Finally, run xmodmap xmodmap.meat before starting the game, and xmodmap xmodmap.orig when you're done.

December 19, 2011

Ian Ward
excess
excess.org - News
» Unfortunate Python

.red {color:red}

Python is a wonderful language, but some parts should really have bright WARNING signs all over them. There are features that just can't be used safely and others are that are useful but people tend to use in the wrong ways.

This is a rough transcript of the talk I gave at my local Python group on November 15, with some of the audience feed back mixed in. Most of this came from hanging around the Python IRC channel, something I highly recommend.

[update 2011-12-19: improved "array" critique, add "python -i" suggestion to "reload" critique, add html targets to sections]

[update 2011-12-20: include additional links from agentultra and ffrinch]

[update 2012-01-06: added hasattr and find]

[update 2012-04-09: some links and syntax highlighting]

December 8, 2011

Ian Ward
excess
excess.org - News
» Speedometer 2.8 Released

This release adds the long-requested linear scale feature to Speedometer.
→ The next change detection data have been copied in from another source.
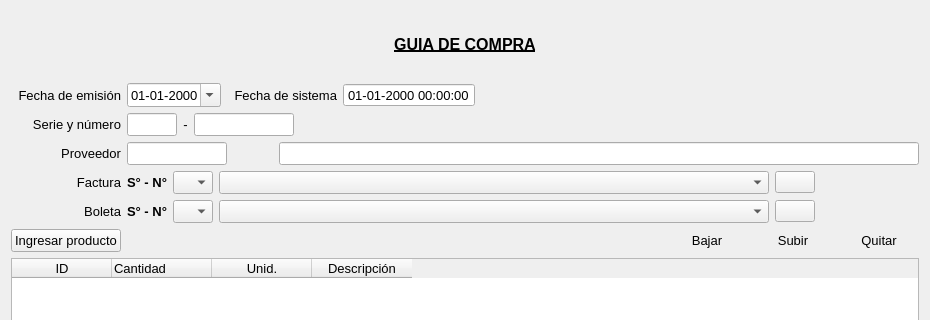
radtek/manager, file Facturacion/compraguiarr.ui: the form before one commit; both pictures show x 0 to 930 and y 0 to 320 of the 930 by 490 pixel window.
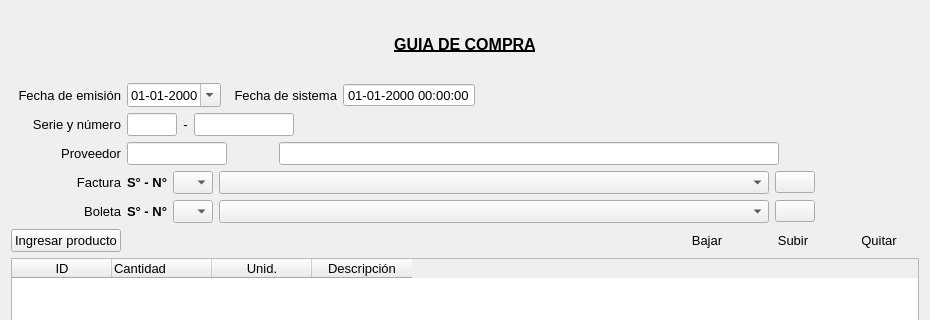
The form after the commit. Icons and pictures are not drawn.

The edit to the form file:
```diff
--- a/Facturacion/compraguiarr.ui
+++ b/Facturacion/compraguiarr.ui
@@ -380,10 +380,16 @@
       <widget class="QLineEdit" name="lineEdit_nombre">
        <property name="minimumSize">
         <size>
-         <width>400</width>
+         <width>500</width>
          <height>0</height>
         </size>
        </property>
+       <property name="maximumSize">
+        <size>
+         <width>500</width>
+         <height>16777215</height>
+        </size>
+       </property>
        <property name="font">
         <font>
          <pointsize>10</pointsize>
@@ -391,6 +397,19 @@
        </property>
       </widget>
      </item>
+     <item>
+      <spacer name="horizontalSpacer_2">
+       <property name="orientation">
+        <enum>Qt::Horizontal</enum>
+       </property>
+       <property name="sizeHint" stdset="0">
+        <size>
+         <width>40</width>
+         <height>20</height>
+        </size>
+       </property>
+      </spacer>
+     </item>
     </layout>
    </item>
    <item>
```
Left out of the diff: 34 changed lines with no effect on the pictures.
You can now also adjust the minimum and maximum values displayed, and switch all units shown to bits per second.

November 29, 2011

Ian Ward
excess
excess.org - News
» Urwid 1.0.1 and 0.9.9.3 Released

Urwid maintenance releases 1.0.1 and 0.9.9.3 are now available. This may be the last 0.9.9 release, users are strongly encouraged to upgrade.

September 23, 2011

Ian Ward
excess
excess.org - News
» Urwid 1.0.0 Released

This is a major feature release for Urwid.

Happy 1.0 Urwid! It's been a great nearly-seven years since our first release. Huge thanks to everyone that's contributed code, docs, bug reports and help on the mailing list and IRC.

September 19, 2011

Ian Ward
excess
excess.org - News
» Widgets, Form Fields and Model Fields Explained

In any web application user data must be translated from HTML form data to native types and database types, and back again. Django web applcations are no different.

The "right way" to handle custom types is to extend Django's widgets, form fields and model fields. However, understanding exactly how these types perform each step of the conversion can be confusing. This post will attempt to explain how the data is converted at each stage and offer some advice about creating custom widgets, form fields and model fields.

This article is based on Django 1.3 and assumes the reader has experience creating and using Django forms, models and validation.